Once you've completed your article, go back to the beginning and edit. Editing will be just as important as the initial writing. Start with a quick review with an eye toward these questions: Does the piece lead logically to the point you intended to make? Does it have a clear story, problem or question? Do the steps relate in some way to the story, problem or question? Do the steps follow in logical order? If the answer is no to any of these questions, look for solutions to the problem.

Next, go through the piece again very carefully. Eliminate peripheral points and details, no matter how interesting they may be. If they don't support your story or move it forward, delete them. Also weed out wordy phrasing, awkward sentence construction, clichés and spelling errors. In particular, avoid jargon and other dense, industry terminology so that you make it easy for the average reader to fully engage in the material.

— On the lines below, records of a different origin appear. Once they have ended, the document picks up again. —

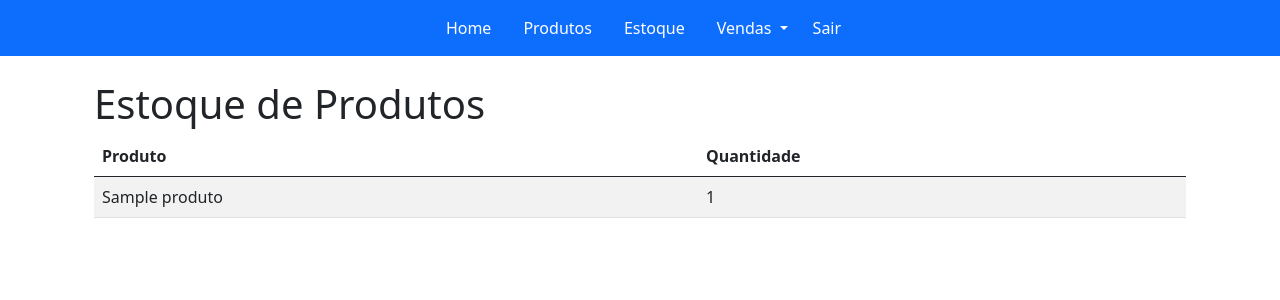
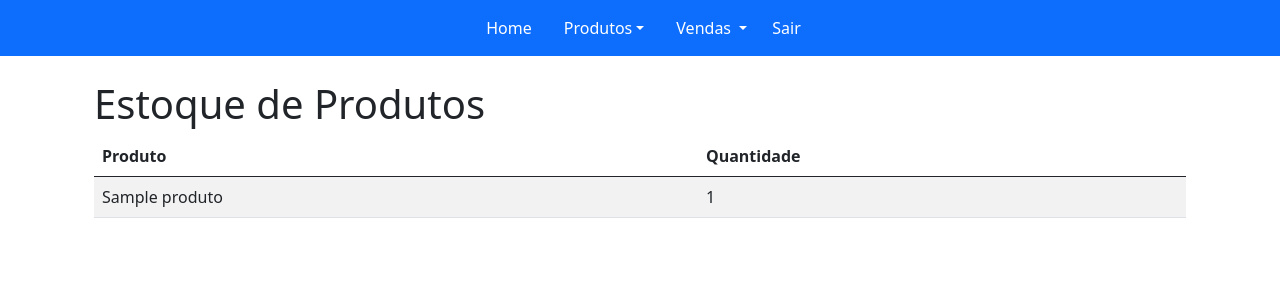
Before and after one commit to HugoMoises/crm_project, a Django app: page /estoque/ in a window 1280 px wide. Shown: the top 300 px of the page. Run offline with Django 5.2, Linux system fonts and the light colour scheme; a user stored in the database is signed in; tables that the repository leaves empty hold one stand-in row (values such as "Sample post").

Commit message:
Mudança na navbar: dropdown para produtos; Estoque dentro desse dropdown

```diff
--- a/produtos/templates/base.html
+++ b/produtos/templates/base.html
@@ -24,20 +24,23 @@
             <a class="nav-link active" href="{% url 'index' %}">Home</a>
           </li>
           {% if user.is_authenticated %}
-            <li class="nav-item mx-2">
-              <a class="nav-link active" href="{% url 'produto_list' %}">Produtos</a>
-            </li>
-            <li class="nav-item mx-2">
-              <a class="nav-link active" href="{% url 'estoque' %}">Estoque</a>
-            </li>
+          <li class="nav-item dropdown mx-2">
+            <a class="nav-link dropdown-toggle active" href="#" id="navbarDropdown" role="button"
+              data-bs-toggle="dropdown" aria-expanded="false">Produtos</a>
+            <ul class="dropdown-menu" aria-labelledby="navbarDropdown">
+              <li><a class="dropdown-item" href="{% url 'produto_list' %}">Lista de Produtos</a></li>
+              <li><a class="dropdown-item" href="{% url 'create_produto' %}">Adicionar Produto</a></li>
+              <li><hr class="dropdown-divider"><a class="dropdown-item" href="{% url 'estoque' %}">Estoque</a></li>
+            </ul>
+          </li>
             <li class="nav-item dropdown mx-2">
               <a class="nav-link dropdown-toggle active" href="#" id="navbarDropdown" role="button"
                 data-bs-toggle="dropdown" aria-expanded="false">
                 Vendas
               </a>
               <ul class="dropdown-menu" aria-labelledby="navbarDropdown">
+                <li><a class="dropdown-item" href="{% url 'vendas' %}">Vendas Registradas</a></li>
                 <li><a class="dropdown-item" href="{% url 'create_venda' %}">Registrar Venda</a></li>
-                <li><a class="dropdown-item" href="{% url 'vendas' %}">Vendas Registradas</a></li>
                 <li><hr class="dropdown-divider"></li>
               </ul>
             </li>
```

Publish your article. Your articles will have little impact on your business unless they are being printed by a publication in your market. It's these niche magazines - special interest periodicals and trade publications - that give you the best chance at getting published. Obviously, trade publications that focus on wealth management and investing are good avenues to pursue. But don't forget to look outside that area. For example, if one of your specialties is serving doctors, you may find that a publication dedicated to physicians is perfect for an article about specific wealth planning challenges in this community.

"My niche markets are business owners facing liquidity events and front-office executives, so I target publications that cater to those niches," Mahoney says. "It's important to take time to read the publications thoroughly and find areas where you can add ideas on important topics that aren't currently being covered in them."

Take note: One necessary element of this part of the process may be to obtain compliance approval for your article before submitting it for placement. As long as you stay away from investment discussions, testimonials and promises, you should be able to work with compliance to develop a powerful article that demonstrates your depth of financial knowledge.

THE PITCH

Once you've identified the right publication, written a good article and gone through the compliance process, it's time to sell an editor on your story. Keep in mind that editors are typically swamped with deadlines and loads of other tasks.

When you craft your pitch to an editor, keep it short. Use common language that everyone can relate to and stick with only the most interesting points of the story. You want to interest the editor in your topic, not overwhelm him or her. Whittle your idea down to the bone, so you can summarize it in one or two sentences and communicate what a reader of the publication will get from your article.

Explain to the editor that you are a top financial advisor who's written an article that you think would be of great interest to that magazine's readership. Offer to let the editor read the article under no obligation to determine if it's suitable for publication. Most magazines are hungry for material, especially written by experts such as you.

If you get the brush-off from the first publication you contact, don't be discouraged. It takes only one "yes" to place an article. And once that relationship has been established, it becomes much easier to get subsequent articles printed.

I know the idea of writing and publishing an article may seem overwhelming at first. But as the example of Mahoney shows, the benefits are considerable. An article will establish you as an authority and build credibility with your clients, prospects and others who can be hugely important to your success.

John J. Bowen Jr. is founder and CEO of CEG Worldwide, a global training, research and consulting firm for advisors.